# Galois groups of polynomials and explicit equations for the roots

Lets say I have calculated the galois group of some polynomial and I also have the subgroup structure. What's an effective procedure to turn the group into equations for the actual roots of the polynomial in terms of its coefficients assuming the galois group of the polynomial is solvable?

• Some examples of this might be worked out in the book "Galois Theory" by D. Cox. But why do you really want to do this? The reality is that Galois theory is not really designed to make that task straightforward or efficient. In fact Galois made that point himself in one of his letters. If I can dig up that citation I'll post it here later.
– KCd
Mar 20, 2011 at 3:29

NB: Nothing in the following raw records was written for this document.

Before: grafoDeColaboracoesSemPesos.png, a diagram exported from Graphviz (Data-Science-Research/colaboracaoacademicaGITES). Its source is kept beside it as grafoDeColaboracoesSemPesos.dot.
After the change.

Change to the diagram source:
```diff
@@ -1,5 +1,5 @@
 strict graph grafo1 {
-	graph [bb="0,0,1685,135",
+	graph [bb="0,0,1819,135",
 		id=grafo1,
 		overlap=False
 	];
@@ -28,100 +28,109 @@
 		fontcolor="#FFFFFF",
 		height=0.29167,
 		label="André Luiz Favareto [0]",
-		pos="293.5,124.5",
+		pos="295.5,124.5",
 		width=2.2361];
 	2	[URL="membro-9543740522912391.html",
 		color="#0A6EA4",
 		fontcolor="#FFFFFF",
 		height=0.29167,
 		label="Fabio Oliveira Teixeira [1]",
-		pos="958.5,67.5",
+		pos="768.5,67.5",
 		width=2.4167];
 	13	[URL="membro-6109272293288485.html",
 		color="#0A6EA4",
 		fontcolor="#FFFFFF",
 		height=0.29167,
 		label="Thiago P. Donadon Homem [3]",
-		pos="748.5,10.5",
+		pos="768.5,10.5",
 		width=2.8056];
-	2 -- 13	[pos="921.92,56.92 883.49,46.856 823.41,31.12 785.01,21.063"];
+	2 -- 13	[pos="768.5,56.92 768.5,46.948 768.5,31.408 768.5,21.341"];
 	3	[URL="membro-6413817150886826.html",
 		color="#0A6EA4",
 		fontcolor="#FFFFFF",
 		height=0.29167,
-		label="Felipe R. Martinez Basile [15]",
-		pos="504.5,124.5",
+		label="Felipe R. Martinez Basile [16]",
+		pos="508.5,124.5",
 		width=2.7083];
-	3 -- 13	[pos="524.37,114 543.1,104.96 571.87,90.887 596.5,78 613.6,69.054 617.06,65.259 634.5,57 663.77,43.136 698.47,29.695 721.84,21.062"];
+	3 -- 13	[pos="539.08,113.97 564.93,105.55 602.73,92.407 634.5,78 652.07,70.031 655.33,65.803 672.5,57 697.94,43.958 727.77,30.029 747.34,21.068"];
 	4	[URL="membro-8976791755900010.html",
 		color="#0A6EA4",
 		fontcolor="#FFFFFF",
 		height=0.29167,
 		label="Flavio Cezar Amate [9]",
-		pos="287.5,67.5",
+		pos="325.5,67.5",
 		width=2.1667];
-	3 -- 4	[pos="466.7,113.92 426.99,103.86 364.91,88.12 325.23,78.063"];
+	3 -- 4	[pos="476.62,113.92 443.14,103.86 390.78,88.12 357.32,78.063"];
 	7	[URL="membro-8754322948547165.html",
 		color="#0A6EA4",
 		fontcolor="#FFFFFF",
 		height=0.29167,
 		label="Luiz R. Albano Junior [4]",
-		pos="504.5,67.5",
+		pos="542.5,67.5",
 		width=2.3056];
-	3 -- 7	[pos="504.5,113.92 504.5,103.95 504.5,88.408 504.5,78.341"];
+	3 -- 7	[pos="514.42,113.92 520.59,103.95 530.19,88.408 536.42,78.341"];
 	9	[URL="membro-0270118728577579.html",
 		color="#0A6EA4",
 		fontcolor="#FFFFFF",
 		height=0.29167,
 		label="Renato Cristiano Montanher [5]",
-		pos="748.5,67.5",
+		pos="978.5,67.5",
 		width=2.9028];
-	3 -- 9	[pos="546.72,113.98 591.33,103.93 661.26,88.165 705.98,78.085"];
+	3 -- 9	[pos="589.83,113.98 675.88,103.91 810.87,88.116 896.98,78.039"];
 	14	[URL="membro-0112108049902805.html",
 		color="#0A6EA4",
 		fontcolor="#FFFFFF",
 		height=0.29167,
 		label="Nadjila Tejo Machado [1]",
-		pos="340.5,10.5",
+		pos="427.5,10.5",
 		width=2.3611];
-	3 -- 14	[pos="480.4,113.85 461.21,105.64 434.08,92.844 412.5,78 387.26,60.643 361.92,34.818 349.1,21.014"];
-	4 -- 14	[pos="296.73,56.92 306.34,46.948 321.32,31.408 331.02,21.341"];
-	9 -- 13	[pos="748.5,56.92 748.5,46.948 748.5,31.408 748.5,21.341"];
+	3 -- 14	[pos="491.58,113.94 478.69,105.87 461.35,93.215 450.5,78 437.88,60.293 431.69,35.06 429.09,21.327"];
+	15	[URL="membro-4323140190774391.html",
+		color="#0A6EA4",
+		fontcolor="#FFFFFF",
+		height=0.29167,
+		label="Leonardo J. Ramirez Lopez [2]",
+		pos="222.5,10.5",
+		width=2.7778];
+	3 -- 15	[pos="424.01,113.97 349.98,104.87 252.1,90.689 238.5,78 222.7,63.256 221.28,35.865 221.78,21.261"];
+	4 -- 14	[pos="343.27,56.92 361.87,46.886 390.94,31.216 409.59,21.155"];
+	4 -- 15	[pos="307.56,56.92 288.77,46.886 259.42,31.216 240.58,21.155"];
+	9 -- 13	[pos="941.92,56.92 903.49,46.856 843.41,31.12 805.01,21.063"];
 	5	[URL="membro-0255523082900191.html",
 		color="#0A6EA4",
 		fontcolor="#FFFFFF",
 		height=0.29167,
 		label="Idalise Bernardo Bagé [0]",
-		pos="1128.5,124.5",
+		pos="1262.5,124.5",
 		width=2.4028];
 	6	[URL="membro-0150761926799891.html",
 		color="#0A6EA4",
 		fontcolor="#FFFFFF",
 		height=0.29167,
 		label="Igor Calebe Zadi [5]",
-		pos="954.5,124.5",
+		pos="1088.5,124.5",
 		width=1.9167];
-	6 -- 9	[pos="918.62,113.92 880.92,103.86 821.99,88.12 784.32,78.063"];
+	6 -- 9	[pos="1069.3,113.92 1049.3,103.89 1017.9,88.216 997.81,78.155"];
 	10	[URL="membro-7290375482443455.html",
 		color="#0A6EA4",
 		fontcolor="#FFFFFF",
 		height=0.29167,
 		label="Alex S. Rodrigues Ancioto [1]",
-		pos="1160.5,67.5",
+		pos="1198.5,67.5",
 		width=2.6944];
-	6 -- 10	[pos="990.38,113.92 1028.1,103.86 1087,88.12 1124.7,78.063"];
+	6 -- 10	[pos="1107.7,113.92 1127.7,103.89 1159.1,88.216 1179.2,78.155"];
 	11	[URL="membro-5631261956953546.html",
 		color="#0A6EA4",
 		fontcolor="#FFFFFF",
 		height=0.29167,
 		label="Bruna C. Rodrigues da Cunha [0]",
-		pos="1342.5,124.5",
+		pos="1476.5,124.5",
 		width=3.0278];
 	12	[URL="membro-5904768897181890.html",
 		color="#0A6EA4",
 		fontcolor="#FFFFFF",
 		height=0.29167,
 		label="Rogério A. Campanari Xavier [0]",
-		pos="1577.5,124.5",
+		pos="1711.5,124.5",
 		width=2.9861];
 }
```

• @KCd: It seems odd to motivate the subject by saying things about roots of equations and how they can be expressed in terms of the coefficients if and only if the group is solvable and not have a single worked out example. During my studies I haven't found an example so that's why I asked.
– user961
Mar 20, 2011 at 4:40
• Ah, you have never seen even one example. In Dummit & Foote's Abstract Algebra they have an exercise which works out explicit formulas for the 17th roots of unity in terms of nested radicals. And you can find Galois-theoretic derivations of the cubic and quartic formulas by a simple Google search for "galois theory cubic formula". I personally think it's far more interesting that you can use Galois extensions to create 9-dimensional division rings (over the rational numbers) since the only division ring most non-algebraists have heard of, namely the real quaternions, has dimension 4.
– KCd
Mar 20, 2011 at 5:01
• And since you write about not seeing an example in your studies, why not approach a local professor (perhaps the teacher of your algebra course) and ask in person how to get such examples?
– KCd
Mar 20, 2011 at 5:03
• @KCd: You are welcome to post your comment as an answer so I can close the question.
– user961
Mar 20, 2011 at 5:08